Due to the license costs and prohibition duties associated with gin, it was made an expensive beverage in the 18th century, following the institution of The Gin Act of 1736. It was later amended to include less stringent regulations. This encouraged the development of small scale production ventures across England. Bars dispensing the beverage gained a negative reputation, being called ‘gin joints’, and drinkers being given the term ‘gin-soaked’. The intoxication produced by gin is known to be potent, and such sentiments are expressed through William Hogarth’s art (Gin Lane). Under the European Union (EU) Spirit Drink Regulations, the product is defined as a spirit made with ethyl alcohol and flavoured with juniper berries and other flavouring materials. The prevalent flavour must be from juniper and it must have a minimum strength of 37.5% ABV (Alcohol By Volume). There are various legal classifications according to its geographical origin and product specification. It is commonly classified by three types; regular, distilled and London Gin, depending on how it has been produced and the ingredients used.

In the Modern and Present Context:

The drink regained its popularity in the modern period, when cocktail parties began to be popular. Gin and Tonics, along with Martinis, were fashionable drinks. Even today, it remains quite a popular choice of drink. There has been a growing demand for gin in the UK in particular.

The City of London Distillery is a local establishment that specialises in the manufacture of the beverage.  Image Credit: The Local Data Company (2013)

The City of London Distillery was founded in the 18th century when gin was a big business, but very few distilleries of the time have survived. However, one of the original distilleries was reopened in 2012. It now houses a number of micro-distilleries and offers visitors the opportunity to learn about the gin-making process and sample the products. Staff who work at The City of London Distillery suggest that visitors should be sure to sample new tastes, brands or cocktails they have not tried before. Some friends who visited the distilleries and experienced the tour said that it enlightened them about the potential to add flavour and uniqueness to gin: ‘The knowledgeable guide took us through the history and process of gin, as well as presenting us with a great selection of products to choose from.’

A range of gin-based products available on the shelf in a store. Image Credit: Miki Dowsing (2017)

Another hidden place to visit and gain insight into history, as well as earn about the process behind this popular drink, can be found in the heart of London. World Gin Day is held annually on the second Saturday of June. This year, it will be on June 11 2017. Remember: drink responsibly!


Alcohols Limited (n.d.) Gin Distillation. Accessed 04 February 2017: []

Buglass, A. J. (eds.) (2010), Other Cereal Based Spirits, Handbook of Alcoholic Beverages: Technical, Analytical and Nutritional Aspects, Chichester: John Wiley & Sons, Ltd., 535-554.

Carling partnerships (2016). Growth in craft gin distilleries. Accessed 04 February 2017: []

Gintime (2017). Dutch Courage – a short history of Dutch Jenever. Accessed 04 February 2017: []

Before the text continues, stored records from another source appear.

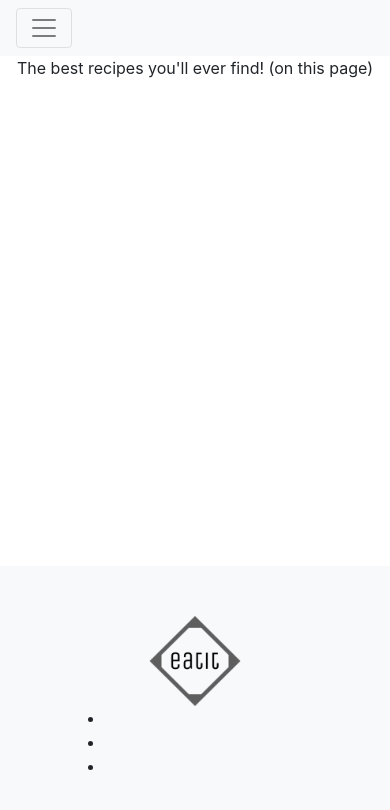
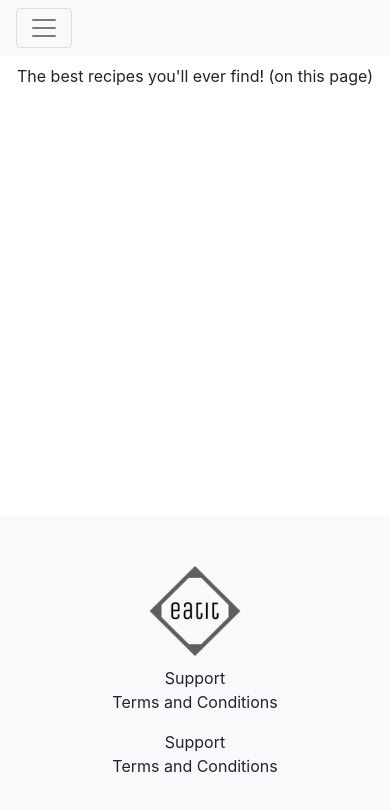
Before and after one commit to eintorwdo/eatit, a React (Create React App) app: page / in a window 390 px wide. Shown: the top 810 px of the page. Built offline with nearby package versions, Linux system fonts and the light colour scheme.

Commit message:
footer v2

```diff
--- a/src/App.css
+++ b/src/App.css
@@ -77,6 +77,7 @@
 
 #listCol{
   margin: 0 auto;
+  flex: 1 0 auto;
 }
 
 #paginationNav{
@@ -86,6 +87,7 @@
 
 #homeBody{
   margin: 0 auto;
+  flex: 1 0 auto;
 }
 
 #homeText{
@@ -124,20 +126,34 @@
 
 .footer {
   background-color: #f8f9fa;
-  position: absolute;
+  /* position: absolute; */
   bottom: 0;
   padding: 50px;
   width: 100%;
 }
 
+#root {
+  display: flex;
+  flex-direction: column;
+  height: 100%;
+}
 
-/* html, body{
+html, body{
   height: 100%;
-} */
+}
 
 .footer-list {
-  /* list-style: none; */
+  list-style: none;
   text-decoration: none;
+  /* color: #212529; */
+}
+
+.footer-list a {
+  color: #212529;
+}
+
+.recipeContent {
+  flex: 1 0 auto;
 }
 
 @keyframes spin {
@@ -160,3 +176,18 @@
     border-right-width: 1px;
   }
 }
+
+@media screen and (max-width: 767px){
+
+  .footer-list {
+    padding: 0;
+  }
+
+  .footer-list li {
+    text-align: center;
+  }
+
+  .logoWrapper {
+    margin-bottom: 10px;
+  }
+}
--- a/src/Footer.js
+++ b/src/Footer.js
@@ -1,5 +1,5 @@
 import React from 'react';
-
+import {Link} from 'react-router-dom'
 class Footer extends React.Component{
     constructor(props){
         super(props);
@@ -8,19 +8,25 @@ class Footer extends React.Component{
         return(
             <footer className='footer'>
                 <div className='row'>
-                    <div className='col-md-6' style={{display: 'flex', justifyContent: 'center'}}>
+                    <div className='col-md-6 logoWrapper' style={{display: 'flex', justifyContent: 'center'}}>
                         <img src='./logo.png' style={{height: '90px', width: 'auto'}}></img>
                     </div>
                     <div className='col-md-6'>
-                        <div className='col-md-6'>
+                        <div className='row'>
+                        <div className='col-sm-6'>
                             <ul className='footer-list'>
-                                <li></li>
-                                <li></li>
-                                <li></li>
+                                <li><Link to='#'>Support</Link></li>
+                                <li><Link to='#'>Terms and Conditions</Link></li>
+                                <li><Link to='#'></Link></li>
                             </ul>
                         </div>
-                        <div className='col-md-6'>
-
+                        <div className='col-sm-6'>
+                            <ul className='footer-list'>
+                                <li><Link to='#'>Support</Link></li>
+                                <li><Link to='#'>Terms and Conditions</Link></li>
+                                <li><Link to='#'></Link></li>
+                            </ul>
+                        </div>
                         </div>
                     </div>
                 </div>
--- a/src/Home.js
+++ b/src/Home.js
@@ -7,9 +7,9 @@ class Home extends React.Component{
 
     render(){
         return(
-            // <div className="col-md-4 mt-2" id='homeBody'>
+            <div className="col-md-4 mt-2" id='homeBody'>
                 <p id='homeText'>The best recipes you'll ever find! (on this page)</p>
-            // </div>
+            </div>
         );
     }
 }
--- a/src/Recipe.js
+++ b/src/Recipe.js
@@ -84,7 +84,7 @@ class Recipe extends React.Component{
         );
 
         return(
-            <div className='row' style={{marginTop: '20px'}}>
+            <div className='row recipeContent' style={{marginTop: '20px'}}>
                 {ingredientList}
                 {photoInstructions}
             </div>
```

Grieve, M (2016). Juniper Berries. Accessed 04 February 2017: []

Hoffman, D. (2003). Juniper (Juniperus Communis), Medical herbalism: science and practice of herbal medicine (third edition). Rochester, Vermont: Healing Arts Press.

Rohrer, F (2014). “When gin was full of sulphuric acid and turpentine”, BBC Magazine. Accessed 04 February 2017: []

SIPSMITH (2017). History of Gin. Accessed 04 February 2017: []

Whelan, R.J. (2011). Juniper Berries. Richard Whelan Medical Herbalist. Accessed 04 February 2017: [] World Heritage Site



Leave a Reply

Your email address will not be published. Required fields are marked *

This site uses Akismet to reduce spam. Learn how your comment data is processed.